Since January 2020, Caribou councilors have opened all meetings with an invocation or inspirational thought that either the mayor or a guest recites. Guests typically include clergy from local churches, and the prayer has been a regular agenda item after the pledge of allegiance.
It was started by then-Mayor Mark Goughan, who announced that Caribou would use the same municipal-based prayer that Fort Fairfield town councilors traditionally used. At the time, the council did not vote on the matter, and the city manager asked each incoming mayor if they wanted to continue with the prayers.
Former Mayor Jody Smith kept the tradition after becoming mayor in 2021. But this year, newly appointed Mayor Courtney Boma opted to eliminate the prayer for fear of opening up the city to potential legal liability. She did not fully explain her reasoning during the council’s Jan. 8 meeting, prompting questions from Councilor John Morrill.
On Monday, several other councilors said that the council, not the mayor, should debate and vote on the matter themselves. The council opted to not create a new policy and instead voted 4 to 2 to keep the opening prayer at meetings.
“I think the tradition established four years ago was a terrible misstep,” said Councilor Dan Bagley. “[The prayer] was established by decree, then taken off by decree. It should be taken up by the council.”
Both Boma and City Manager Penny Thompson said that councilors’ concerns prompted more research as to whether the council should create a policy governing the rules of public prayer to avoid potential lawsuits.
“This wasn’t meant to offend or upset anyone,” Boma said. “[The prayer] was taken off the agenda the same way it was put on.”
When clergy were not present, the city mayor has typically read from a prayer written with elected officials in mind. It calls for citizens’ safety and soundness of judgment in public officials, concluding by saying, “This we pray to the holy father. Amen.”
Smith led the prayer on Jan. 2 before councilors elected Boma mayor in a secret ballot. After seeking legal advice from the Maine Municipal Association, Thompson recommended that councilors create a policy that would govern how the city council must conduct public prayers before meetings.

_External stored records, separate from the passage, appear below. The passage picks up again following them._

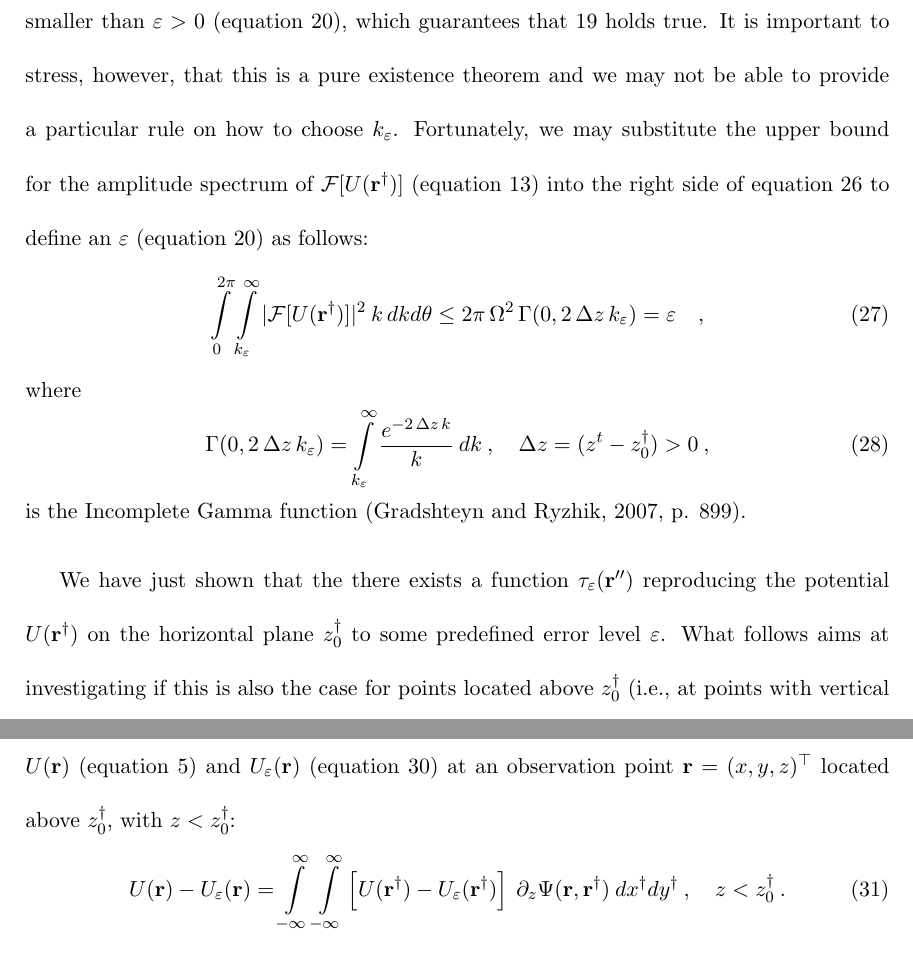
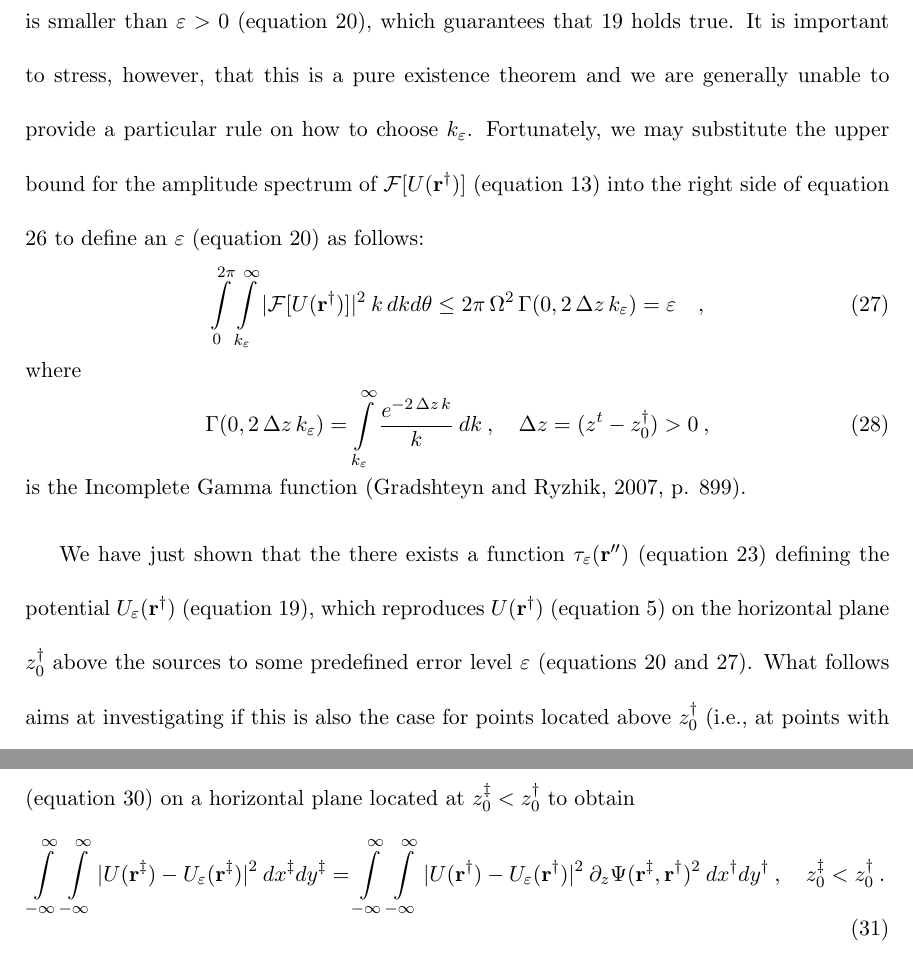
Before and after one commit to birocoles/planar-eqlayer-theory, a LaTeX document (manuscript/manuscript.tex, which reads manuscript/dirichlet_neumann.tex): two parts of pages 17 and 18 of 34, joined at a grey line, cut so that both start at the same text. Compiled offline with pdfLaTeX.

Commit message:
difference at r^ddagger

```diff
--- a/manuscript/dirichlet_neumann.tex
+++ b/manuscript/dirichlet_neumann.tex
@@ -199,7 +199,7 @@ large $k_{\varepsilon}$ such that the right hand side of
 $\varepsilon > 0$ (equation \ref{eq:epsilon}), which guarantees that
 \ref{eq:U-tau-epsilon} holds true.
 It is important to stress, however, that this is a pure existence theorem and
-we may not be able to provide a particular rule on how to choose $k_{\varepsilon}$.
+we are generally unable to provide a particular rule on how to choose $k_{\varepsilon}$.
 Fortunately, we may substitute the upper bound for the amplitude spectrum of
 $\mathcal{F} [ U(\mathbf{r}^{\dagger}) ]$ (equation \ref{eq:abs-Fourier-U-r-dagger-bound})
 into the right side of equation \ref{eq:Plancherel-U-tau-epsilon-2} to define an
@@ -219,9 +219,12 @@ where
 is the Incomplete Gamma function \citep[][ p. 899]{gradshteyn_ryzhik2007}.
 
 We have just shown that the there exists a function $\tau_{\varepsilon}(\mathbf{r}'')$
-reproducing the potential $U(\mathbf{r}^{\dagger})$ on the horizontal plane
-$z^{\dagger}_{0}$ to some predefined error level $\varepsilon$. What follows aims
-at investigating if this is also the case for points located above $z^{\dagger}_{0}$
-(i.e., at points with vertical coordinate $z < z^{\dagger}_{0}$).
+(equation \ref{eq:Fourier-tau-epsilon}) defining the potential
+$U_{\varepsilon}(\mathbf{r}^{\dagger})$ (equation \ref{eq:U-tau-epsilon}), which
+reproduces $U(\mathbf{r}^{\dagger})$ (equation \ref{eq:scalar-potential-U}) on the
+horizontal plane $z^{\dagger}_{0}$ above the sources to some predefined error
+level $\varepsilon$ (equations \ref{eq:epsilon} and \ref{eq:epsilon-Gamma-function}).
+What follows aims at investigating if this is also the case for points located
+above $z^{\dagger}_{0}$ (i.e., at points with vertical coordinate $z < z^{\dagger}_{0}$).
 To do this, let us first define the solution of the Dirichlet's problem
 (equation \ref{eq:U-Dirichlet}) for the harmonic function
@@ -262,16 +265,17 @@ U_{\varepsilon}(\mathbf{r}) =
 \:\: dx''dy'' \: , \quad z < z''_{0} \: .
 \label{eq:U-tau-epsilon-Dirichlet-cross}
 \end{equation}
-Now, we define the solution of Dirichlet's problem (equation \ref{eq:U-Dirichlet})
-for the difference between $U(\mathbf{r})$ (equation \ref{eq:scalar-potential-U})
-and $U_{\varepsilon}(\mathbf{r})$ (equation \ref{eq:U-tau-epsilon-Dirichlet-cross})
-at an observation point $\mathbf{r} = (x, y, z)^{\top}$ located above $z^{\dagger}_{0}$,
-with $z < z^{\dagger}_{0}$:
+Now, we integrate the squared absolute difference between $U(\mathbf{r})$
+(equation \ref{eq:scalar-potential-U}) and $U_{\varepsilon}(\mathbf{r})$
+(equation \ref{eq:U-tau-epsilon-Dirichlet-cross}) on a horizontal plane
+located at $z^{\ddagger}_{0} < z^{\dagger}_{0}$ to obtain
 \begin{equation}
-	U(\mathbf{r}) - U_{\varepsilon}(\mathbf{r}) =
 	\int\limits_{-\infty}^{\infty} \int\limits_{-\infty}^{\infty}
-	\left[ U(\mathbf{r}^{\dagger}) - U_{\varepsilon}(\mathbf{r}^{\dagger}) \right] \:
-	\partial_{z} \Psi(\mathbf{r}, \mathbf{r}^{\dagger})
-	\: dx^{\dagger}dy^{\dagger} \: , \quad z < z^{\dagger}_{0} \: .
-	\label{eq:U-tau-epsilon-difference-r}
+	\vert U(\mathbf{r}^{\ddagger}) - U_{\varepsilon}(\mathbf{r}^{\ddagger}) \vert^{2}
+	\: dx^{\ddagger}dy^{\ddagger}
+	= \int\limits_{-\infty}^{\infty} \int\limits_{-\infty}^{\infty}
+	\vert U(\mathbf{r}^{\dagger}) - U_{\varepsilon}(\mathbf{r}^{\dagger}) \vert^{2} \:
+	\partial_{z} \Psi(\mathbf{r}^{\ddagger}, \mathbf{r}^{\dagger})^{2}
+	\: dx^{\dagger}dy^{\dagger} \: , \quad z^{\ddagger}_{0} < z^{\dagger}_{0} \: .
+	\label{eq:U-tau-epsilon-difference}
 \end{equation}
```
Also changed, not shown: manuscript/manuscript.pdf, manuscript/dirichlet_neumann.tex (9 more changed lines).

While the First Amendment to the U.S. Constitution protects freedom of speech and religion along with the concept of separation of church and state, legal precedent has generally allowed municipalities to decide policies on public prayer, Thompson noted.
In 2014, the U.S. Supreme Court decided in the case of Town of Greece v. Galloway that it is constitutional for officials to hold an opening prayer that is religious in content, even if the prayer references a religious deity, so long as they do not require audience members to participate, allow individual to leave the room and return after the prayer is over and do not use the prayer to promote or criticize one faith over another.
The high court decided that elected officials in Greece, New York, a town of 94,000, could continue with prayers because they were ceremonial in nature and done before board members conducted town business.
Caribou City Councilor Tamara Lovewell said she was in favor of drafting a new city policy.
“I think a policy would show that we’re respecting everyone and not trying to preach one faith over another,” Lovewell said. “Personally, I’d like to see the prayer back in place.”
Deputy Mayor Joan Theriault also took issue with the lack of a council vote in 2020 and argued that the prayer seemed out of place in a political meeting.
“I believe in prayer, but I don’t think it belongs here in a public setting where we might have people of different religions,” said Theriault, who voted against the measure alongside Boma. “We went for years without it and I think there needs to be a separation of church and state.”